An attorney with subject-matter expertise ought to be involved in the creation of the template in the automation tool, but does not necessarily need to do the programming – that can be delegated to someone who is trained on the device
Document automation models
Document automation tools are typically deployed as one of three general models.
Model One - Internal Only. The automation is used directly by the attorney to generate an initial version of the document when may then be revised to reflect negotiated terms or other needed revisions before being finalized.
Model Two - Client to Attorney. The client uses the document automation’s online interface to complete a questionnaire and enters vital facts and data points to be reflected in the document. The client “submits” the completed online form to be released to the attorney, who then uses the data in the way to populate an internal-facing document automation tool to create an initial version of the document. That version may later be revised by the attorney to incorporate additional language or clauses that are appropriate for the client, based on the lawyer’s knowledge of the client’s goals and legal issues.

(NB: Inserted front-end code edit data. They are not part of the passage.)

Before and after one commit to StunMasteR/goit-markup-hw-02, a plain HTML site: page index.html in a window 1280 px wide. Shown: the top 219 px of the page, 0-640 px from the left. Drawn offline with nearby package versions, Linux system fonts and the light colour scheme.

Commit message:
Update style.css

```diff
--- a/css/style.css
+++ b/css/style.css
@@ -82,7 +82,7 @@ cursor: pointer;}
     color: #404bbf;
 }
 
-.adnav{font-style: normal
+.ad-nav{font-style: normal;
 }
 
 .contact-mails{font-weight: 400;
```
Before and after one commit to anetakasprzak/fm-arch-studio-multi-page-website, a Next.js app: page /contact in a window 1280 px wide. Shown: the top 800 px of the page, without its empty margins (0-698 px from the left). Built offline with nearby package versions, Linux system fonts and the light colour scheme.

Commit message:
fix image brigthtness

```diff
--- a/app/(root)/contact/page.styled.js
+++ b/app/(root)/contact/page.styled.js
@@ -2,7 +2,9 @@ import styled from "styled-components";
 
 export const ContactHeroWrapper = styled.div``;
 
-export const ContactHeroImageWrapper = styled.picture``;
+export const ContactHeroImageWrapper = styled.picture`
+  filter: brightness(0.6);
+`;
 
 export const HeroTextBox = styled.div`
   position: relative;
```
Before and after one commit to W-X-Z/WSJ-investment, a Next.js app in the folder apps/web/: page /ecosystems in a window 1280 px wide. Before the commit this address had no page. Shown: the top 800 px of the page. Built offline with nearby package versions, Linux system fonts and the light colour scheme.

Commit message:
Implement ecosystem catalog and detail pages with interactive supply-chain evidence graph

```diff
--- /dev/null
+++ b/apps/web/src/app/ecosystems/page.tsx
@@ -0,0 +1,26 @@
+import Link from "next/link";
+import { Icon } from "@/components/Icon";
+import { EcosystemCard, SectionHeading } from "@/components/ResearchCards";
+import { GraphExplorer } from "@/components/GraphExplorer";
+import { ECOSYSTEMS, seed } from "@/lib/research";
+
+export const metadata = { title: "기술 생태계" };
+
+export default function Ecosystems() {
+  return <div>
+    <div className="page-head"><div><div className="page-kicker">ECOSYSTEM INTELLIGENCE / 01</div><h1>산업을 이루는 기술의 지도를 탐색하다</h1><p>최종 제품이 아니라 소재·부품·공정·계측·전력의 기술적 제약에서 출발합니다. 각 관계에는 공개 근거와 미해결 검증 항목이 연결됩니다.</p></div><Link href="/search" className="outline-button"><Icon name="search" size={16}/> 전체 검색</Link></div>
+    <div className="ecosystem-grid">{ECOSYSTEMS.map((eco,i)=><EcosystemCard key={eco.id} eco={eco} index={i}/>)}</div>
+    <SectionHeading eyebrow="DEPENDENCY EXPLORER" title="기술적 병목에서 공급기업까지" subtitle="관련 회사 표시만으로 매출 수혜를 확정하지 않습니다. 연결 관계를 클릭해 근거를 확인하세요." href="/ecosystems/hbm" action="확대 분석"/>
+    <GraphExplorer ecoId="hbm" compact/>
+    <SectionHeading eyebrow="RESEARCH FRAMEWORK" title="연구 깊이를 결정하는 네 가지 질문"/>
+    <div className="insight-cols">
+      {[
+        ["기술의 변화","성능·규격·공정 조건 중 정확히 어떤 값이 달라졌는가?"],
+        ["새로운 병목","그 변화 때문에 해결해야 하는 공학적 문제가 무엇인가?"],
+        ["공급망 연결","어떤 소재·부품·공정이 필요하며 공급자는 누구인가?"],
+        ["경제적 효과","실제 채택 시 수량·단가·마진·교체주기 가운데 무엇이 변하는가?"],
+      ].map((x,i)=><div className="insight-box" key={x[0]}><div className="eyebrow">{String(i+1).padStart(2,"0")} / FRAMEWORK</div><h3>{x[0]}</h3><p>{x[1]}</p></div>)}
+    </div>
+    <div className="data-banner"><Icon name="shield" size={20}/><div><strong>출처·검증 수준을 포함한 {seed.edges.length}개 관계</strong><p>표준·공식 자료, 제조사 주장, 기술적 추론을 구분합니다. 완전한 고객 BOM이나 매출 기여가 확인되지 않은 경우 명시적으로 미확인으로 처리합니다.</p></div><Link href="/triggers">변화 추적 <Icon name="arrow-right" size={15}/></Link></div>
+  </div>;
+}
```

Model Three - Client Only. Same as above, except the client can generate the final documents immediately, without attorney intervention.
Benefits to clients
Clients benefit from document automation both in the value of the service provided (the work product generated) and the cost. Clients want to know what they are buying. Document automation enables this. The scope of work and the corresponding fee is set up front, so there are no unpleasant surprises in the legal bill. Many clients also like to have direct input into the process, which is a crucial aspect of document automation models two and three, above.
Benefits to law firm attorneys
Effective use of document automation improves the consistency and quality of the resulting work product and facilitates predictive pricing. Document automation model three, above, also enables an economy of scale – one automation tool can be productized and the legal service purchased by an unlimited number of “clients” at any time of day, from anywhere with an internet connection, for a fixed price.
Automating repeated tasks such as drafting standard documents, can also increase attorney job satisfaction and retention of legal talent. Attorneys who leave the profession often cite burn-out as the cause and point to repetitive tasks such as drafting rote documents as taking the highest toll on their work satisfaction. Automation tools reduce the number of time lawyers has to spend on these mundane tasks, leaving them able to focus on legal strategy and analysis – the reasons they went into the profession in the first place.
A prerequisite to automation is having the approved, final forms of the documents to be automated. An attorney with subject-matter expertise ought to be involved in the creation of the template in the automation tool, but does not necessarily need to do the programming – that can be delegated to someone who is trained on the device. Once the automation is up and running, set a regular schedule for the subject-matter expert to revisit the output and make revisions if needed to reflect changes in the law.